Thus, it can reasonably be assumed that the number of deaths from opioid pills alone is probably about 5,000, roughly as many people who die each year from bicycle and bicycle-related accidents. Yet, we don't hear scaremongering alerts about a bicycle accident epidemic.
These distorted figures are important, and for reasons other than simple headline-grabbing.
The prescription painkiller OxyContin.REUTERS/GEORGE FREY
The Consequences of a Persistent but False Narrative
News organizations have unquestioningly repeated the CDC figures and thereby have helped shape the current narrative—that doctors prescribed too many OxyContin pills in the 1990s and pain patients became addicted. But this narrative, although plausible, is not supported by the evidence.
Addiction in pain patients is rare. Many high quality reviews conclude that the addiction rate even of patients who have required long-term opioid medication for severe pain due to injury or illness is less than one percent. Today's death toll from opioid use is largely the result of abuse, not medical use, of these drugs.
One Size Fits None: Opioid Pharmacology
Clinicians know that individual patients differ significantly in their response to specific opioid analgesics such as codeine or morphine. This can be explained by genetic variation in the number or characteristics of opioid receptors; differences in their ability to bind to and metabolize the drugs; and medical conditions such as reduced liver or kidney function. This explains why, in similar clinical situations, the dose of morphine needed to control pain can vary as much as 15-fold.
Thus, the need for higher doses of opioids may not be drug-seeking behavior or tolerance from past use of opioids, but may be a function of innate biological differences between people.
Compared with the general population, patients with chronic pain who require high doses of opioids to achieve pain relief often have high levels of enzymes called cytochrome P450, which are critical in the metabolism of drugs. In some cases this results in some people being "ultra-rapid metabolizers" of codeine to morphine (the actual pain-reliever in the body), which can result in toxic or even lethal levels of the latter.

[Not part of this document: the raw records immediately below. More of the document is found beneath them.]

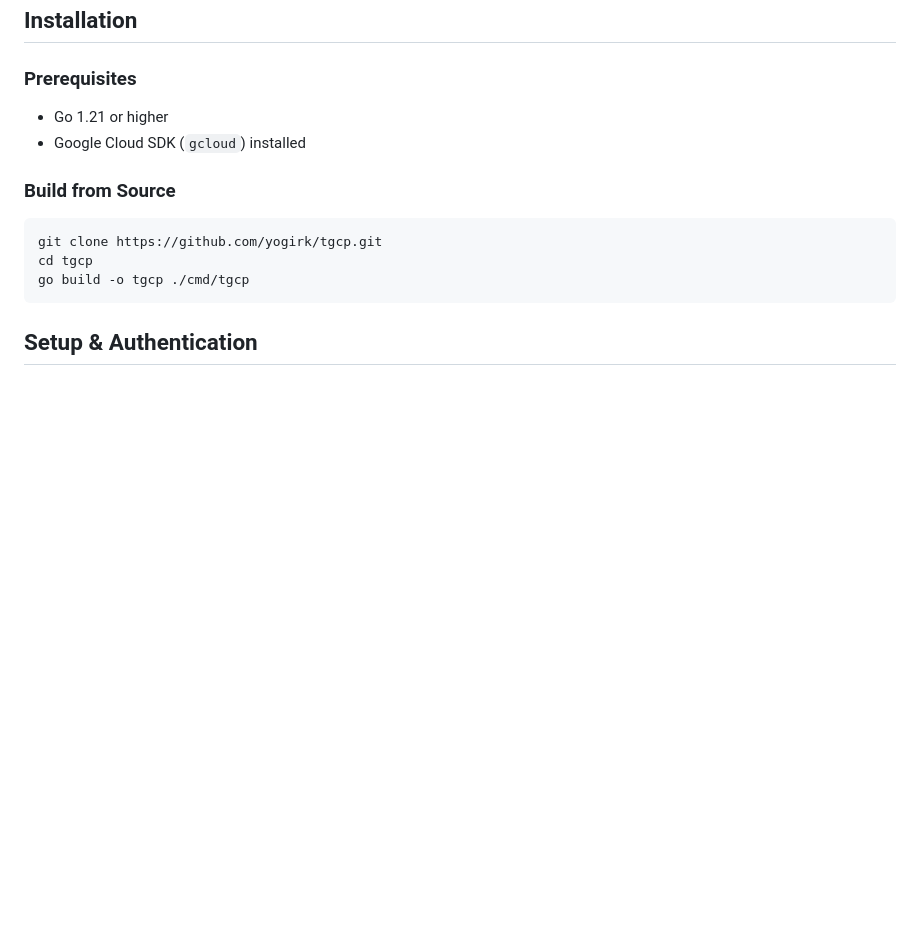
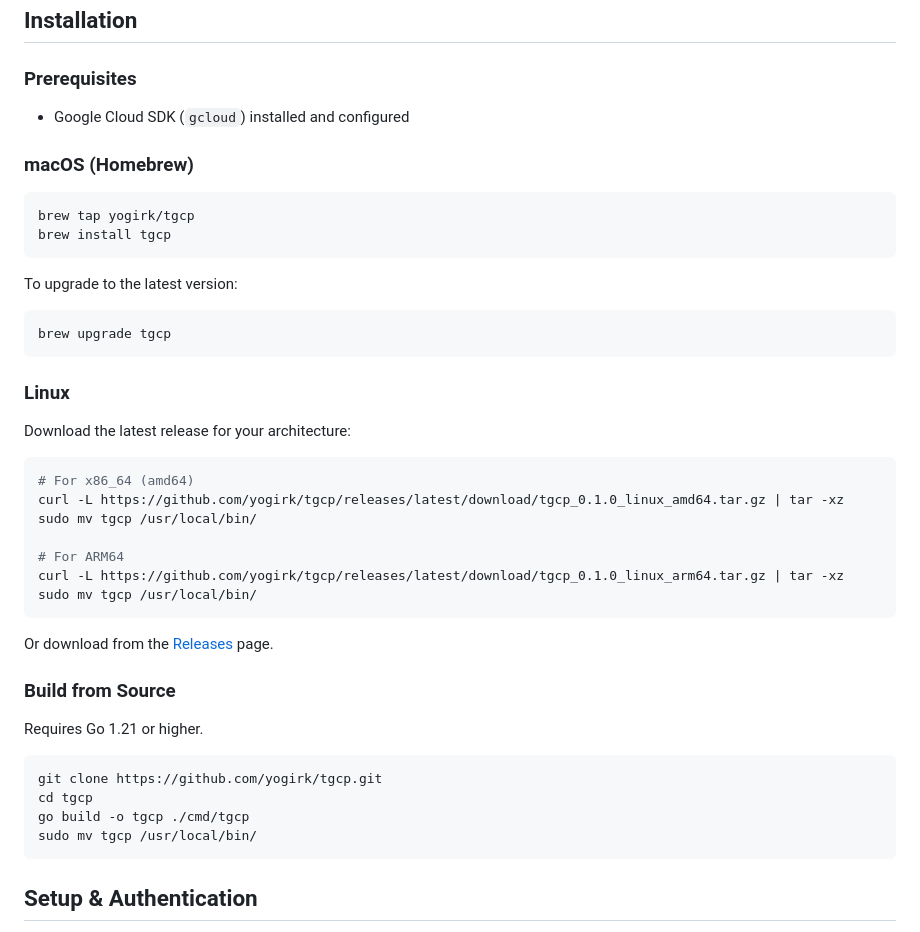
Before and after one commit to yogirk/tgcp, a Markdown page: README.md, the part around one of its changes. Rendered like a GitHub page; blank space fills up the shorter version.

Commit message:
Update README with Homebrew and Linux installation instructions
- Add Homebrew tap/install instructions for macOS
- Add Linux binary download instructions for amd64/arm64
- Update usage examples to reflect global installation
- Keep build from source as alternative option

Co-Authored-By: Claude Opus 4.5 <noreply@anthropic.com>

````diff
--- a/README.md
+++ b/README.md
@@ -28,15 +28,45 @@ For the best experience, we recommend using [Google Sans Mono](https://fonts.goo
 
 ### Prerequisites
 
-- Go 1.21 or higher
-- Google Cloud SDK (`gcloud`) installed
+- Google Cloud SDK (`gcloud`) installed and configured
+
+### macOS (Homebrew)
+
+```bash
+brew tap yogirk/tgcp
+brew install tgcp
+```
+
+To upgrade to the latest version:
+```bash
+brew upgrade tgcp
+```
+
+### Linux
+
+Download the latest release for your architecture:
+
+```bash
+# For x86_64 (amd64)
+curl -L https://github.com/yogirk/tgcp/releases/latest/download/tgcp_0.1.0_linux_amd64.tar.gz | tar -xz
+sudo mv tgcp /usr/local/bin/
+
+# For ARM64
+curl -L https://github.com/yogirk/tgcp/releases/latest/download/tgcp_0.1.0_linux_arm64.tar.gz | tar -xz
+sudo mv tgcp /usr/local/bin/
+```
+
+Or download from the [Releases](https://github.com/yogirk/tgcp/releases) page.
 
 ### Build from Source
+
+Requires Go 1.21 or higher.
 
 ```bash
 git clone https://github.com/yogirk/tgcp.git
 cd tgcp
 go build -o tgcp ./cmd/tgcp
+sudo mv tgcp /usr/local/bin/
 ```
 
 ## Setup & Authentication
````
Also changed, not shown: other parts of README.md (+2 -2 lines).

Conversely, some people have genes that produce an underactive enzyme that poorly metabolizes codeine to morphine, so they may be resistant to the analgesic qualities of codeine and be unable to obtain pain relief from it except at very high doses. That has important public policy implications, because new limitations on the amount of opiates that can be prescribed and dispensed could prevent such patients from getting the amount of drug they need.
Fighting the Wrong War
Since bureaucrats and elected officials discovered they were confronting an unwinnable battle against addiction, in the name of appearing to be trying to solve an insoluble problem they declared a new enemy: opioid pills. Two-thirds of states have enacted laws that limit the prescribed duration and/or dose of these pills, decisions that should be made by physicians.
Worse still, in an effort to appear "tough," governors are tripping over each other to outdo one another. In some states, there are now mandatory restrictions on opioids even for post-surgical patients with slow, painful recoveries. And pity the poor patients whose genes cause them to need higher doses.
Once the false narrative is peeled away, the policy flaws and the suffering they cause become evident. Deaths from appropriate and responsible use of opioid pain medications are, in fact, relatively uncommon, but the politicians and bureaucrats soldier on. Their one-size-fits-all legislative and regulatory remedies are doomed to fail and can inflict tremendous inconvenience and pain on patients along the way.
Josh Bloom holds a Ph.D. in organic chemistry and is the Director of Chemical and Pharmaceutical Sciences at the American Council on Science and Health.
Henry I. Miller, a physician and molecular biologist, is the Robert Wesson Fellow in Scientific Philosophy and Public Policy at Stanford University's Hoover Institution.